Segment Start: Exercise material

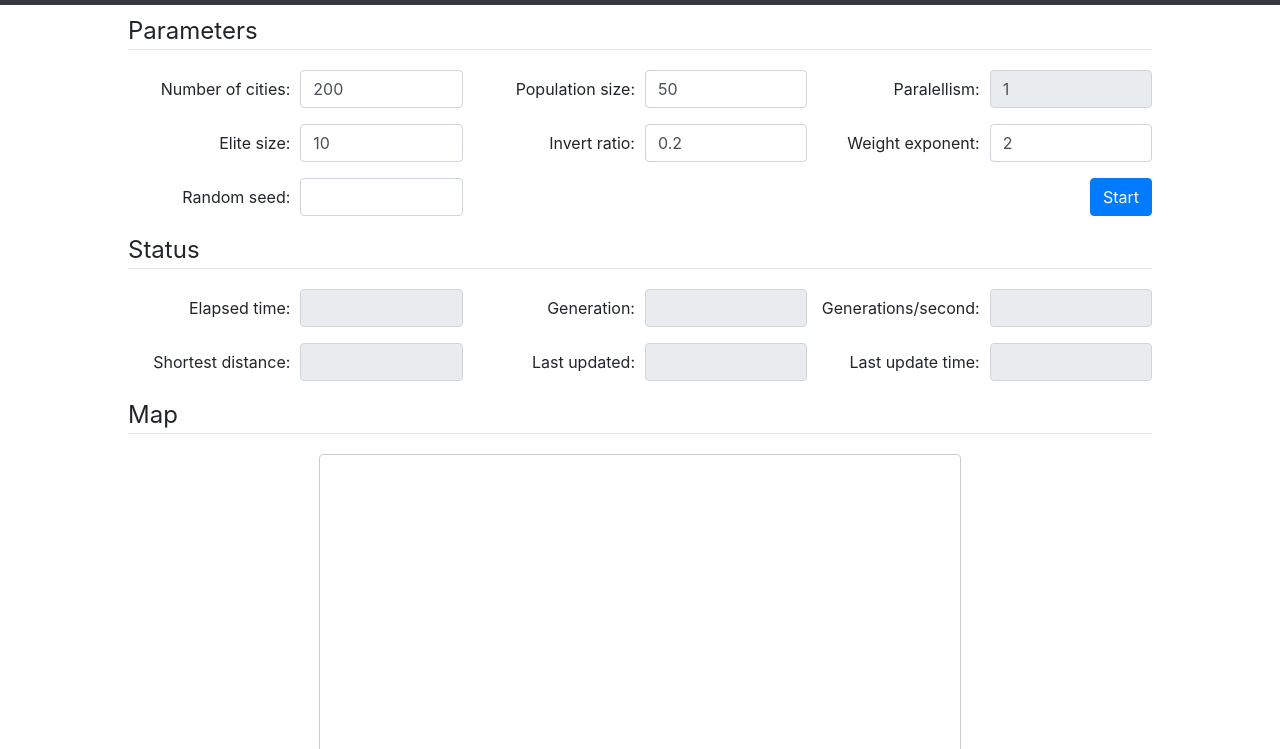
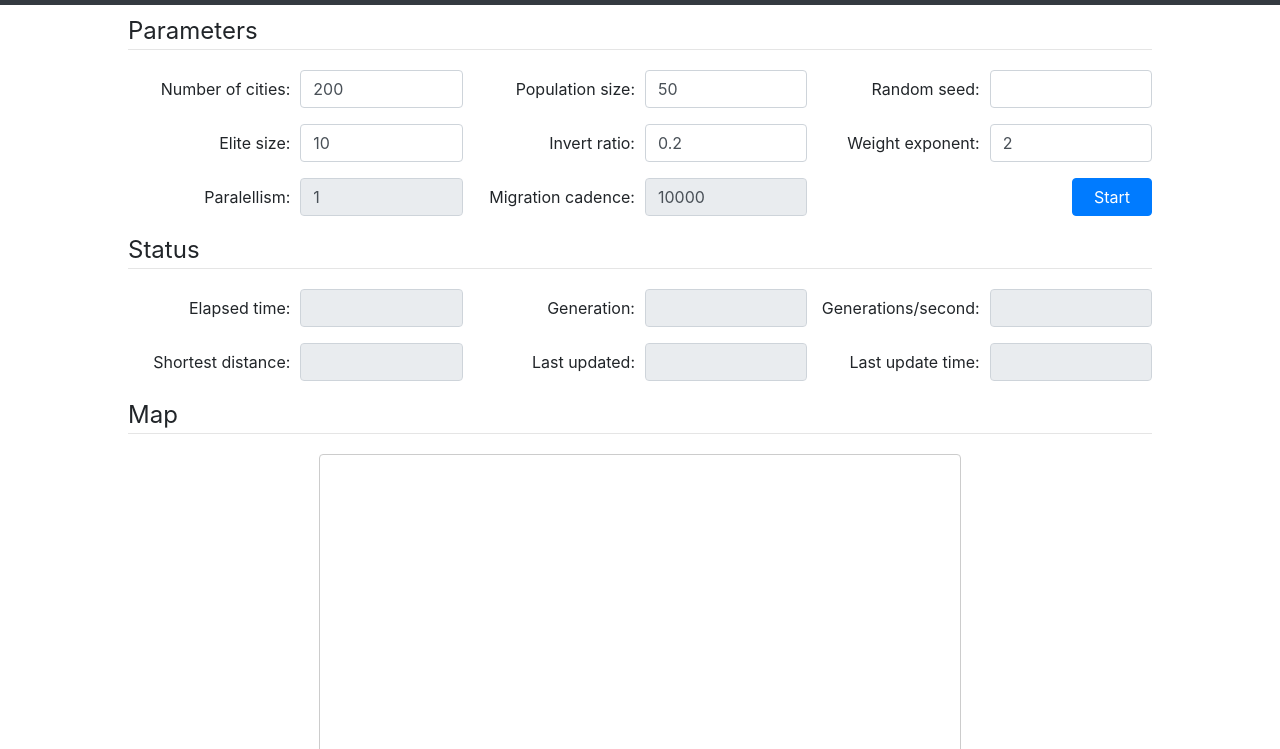
Before and after one commit to lcrespom/genetic-tsp-js, a website: page web/index.html in a window 1280 px wide. Shown: the part 51-800 px from the top of the page. Drawn offline with Linux system fonts and the light colour scheme.

Commit message:
Rearranged controls, added migration cadence parameter

```diff
--- a/web/index.html
+++ b/web/index.html
@@ -18,6 +18,9 @@
 		legend {
 			border-bottom: 1px solid #e5e5e5;
 			margin-bottom: 20px;
+		}
+		#start {
+			width: 5rem;
 		}
 		.canvas-container {
 			width: 100%;
@@ -50,9 +53,9 @@
 					<div class="col-sm-2">
 						<input id="params.popsize" type="number" min="10" class="form-control" value="50">
 					</div>
-					<label for="params.nworkers" class="col-sm-2 col-form-label text-md-right">Paralellism:</label>
+					<label for="params.seed" class="col-sm-2 col-form-label text-md-right">Random seed:</label>
 					<div class="col-sm-2">
-						<input disabled id="params.nworkers" type="number" min="1" max="32" class="form-control" value="1">
+						<input id="params.seed" type="text" class="form-control">
 					</div>
 				</div>
 				<div class="form-group form-row">
@@ -79,11 +82,18 @@
 					</div>
 				</div>
 				<div class="form-group form-row">
-					<label for="params.seed" class="col-sm-2 col-form-label text-md-right">Random seed:</label>
+					<label for="params.nworkers" class="col-sm-2 col-form-label text-md-right">Paralellism:</label>
 					<div class="col-sm-2">
-						<input id="params.seed" type="text" class="form-control">
+						<input disabled id="params.nworkers" type="number" min="1" max="32" class="form-control" value="1">
 					</div>
-					<div class="col-sm-8 text-right">
+					<label for="params.migration" class="col-sm-2 col-form-label text-md-right"
+						title="Number of generations after which populations share the incumbent">
+						Migration cadence:
+					</label>
+					<div class="col-sm-2">
+						<input disabled id="params.migration" type="number" min="1" max="32" class="form-control" value="10000">
+					</div>
+					<div class="col-sm-4 text-right">
 						<button id="start" type="button" class="btn btn-primary">Start</button>
 					</div>
 				</div>
```
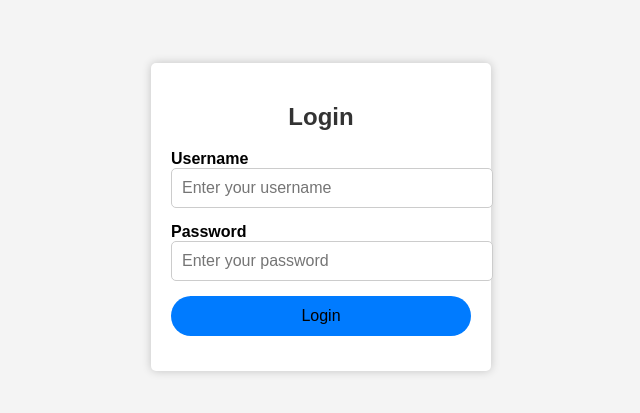
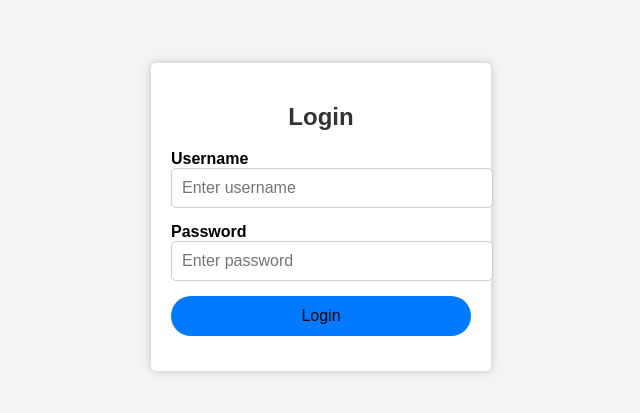
Before and after one commit to Humbumm/ITMD542-Labwork, a plain HTML site: page index.html in a window 1280 px wide. Shown: the part 183-596 px from the top of the page, 319-959 px from the left. Drawn offline with Linux system fonts and the light colour scheme.

Commit message:
change wording

```diff
--- a/index.html
+++ b/index.html
@@ -12,11 +12,11 @@
         <form>
             <div class="form-group">
                 <label for="username">Username</label>
-                <input type="text" id="username" name="username" placeholder="Enter your username" required>
+                <input type="text" id="username" name="username" placeholder="Enter username" required>
             </div>
             <div class="form-group">
                 <label for="password">Password</label>
-                <input type="password" id="password" name="password" placeholder="Enter your password" required>
+                <input type="password" id="password" name="password" placeholder="Enter password" required>
             </div>
             <div class="form-group">
                 <button type="submit">Login</button>
```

Segment End: Exercise material

_Problem statement_
Leave out the pictures and return the rest of the records exactly.

_Output_
Before and after one commit to lcrespom/genetic-tsp-js, a website: page web/index.html in a window 1280 px wide. Shown: the part 51-800 px from the top of the page. Drawn offline with Linux system fonts and the light colour scheme.

Commit message:
Rearranged controls, added migration cadence parameter

```diff
--- a/web/index.html
+++ b/web/index.html
@@ -18,6 +18,9 @@
 		legend {
 			border-bottom: 1px solid #e5e5e5;
 			margin-bottom: 20px;
+		}
+		#start {
+			width: 5rem;
 		}
 		.canvas-container {
 			width: 100%;
@@ -50,9 +53,9 @@
 					<div class="col-sm-2">
 						<input id="params.popsize" type="number" min="10" class="form-control" value="50">
 					</div>
-					<label for="params.nworkers" class="col-sm-2 col-form-label text-md-right">Paralellism:</label>
+					<label for="params.seed" class="col-sm-2 col-form-label text-md-right">Random seed:</label>
 					<div class="col-sm-2">
-						<input disabled id="params.nworkers" type="number" min="1" max="32" class="form-control" value="1">
+						<input id="params.seed" type="text" class="form-control">
 					</div>
 				</div>
 				<div class="form-group form-row">
@@ -79,11 +82,18 @@
 					</div>
 				</div>
 				<div class="form-group form-row">
-					<label for="params.seed" class="col-sm-2 col-form-label text-md-right">Random seed:</label>
+					<label for="params.nworkers" class="col-sm-2 col-form-label text-md-right">Paralellism:</label>
 					<div class="col-sm-2">
-						<input id="params.seed" type="text" class="form-control">
+						<input disabled id="params.nworkers" type="number" min="1" max="32" class="form-control" value="1">
 					</div>
-					<div class="col-sm-8 text-right">
+					<label for="params.migration" class="col-sm-2 col-form-label text-md-right"
+						title="Number of generations after which populations share the incumbent">
+						Migration cadence:
+					</label>
+					<div class="col-sm-2">
+						<input disabled id="params.migration" type="number" min="1" max="32" class="form-control" value="10000">
+					</div>
+					<div class="col-sm-4 text-right">
 						<button id="start" type="button" class="btn btn-primary">Start</button>
 					</div>
 				</div>
```
Before and after one commit to Humbumm/ITMD542-Labwork, a plain HTML site: page index.html in a window 1280 px wide. Shown: the part 183-596 px from the top of the page, 319-959 px from the left. Drawn offline with Linux system fonts and the light colour scheme.

Commit message:
change wording

```diff
--- a/index.html
+++ b/index.html
@@ -12,11 +12,11 @@
         <form>
             <div class="form-group">
                 <label for="username">Username</label>
-                <input type="text" id="username" name="username" placeholder="Enter your username" required>
+                <input type="text" id="username" name="username" placeholder="Enter username" required>
             </div>
             <div class="form-group">
                 <label for="password">Password</label>
-                <input type="password" id="password" name="password" placeholder="Enter your password" required>
+                <input type="password" id="password" name="password" placeholder="Enter password" required>
             </div>
             <div class="form-group">
                 <button type="submit">Login</button>
```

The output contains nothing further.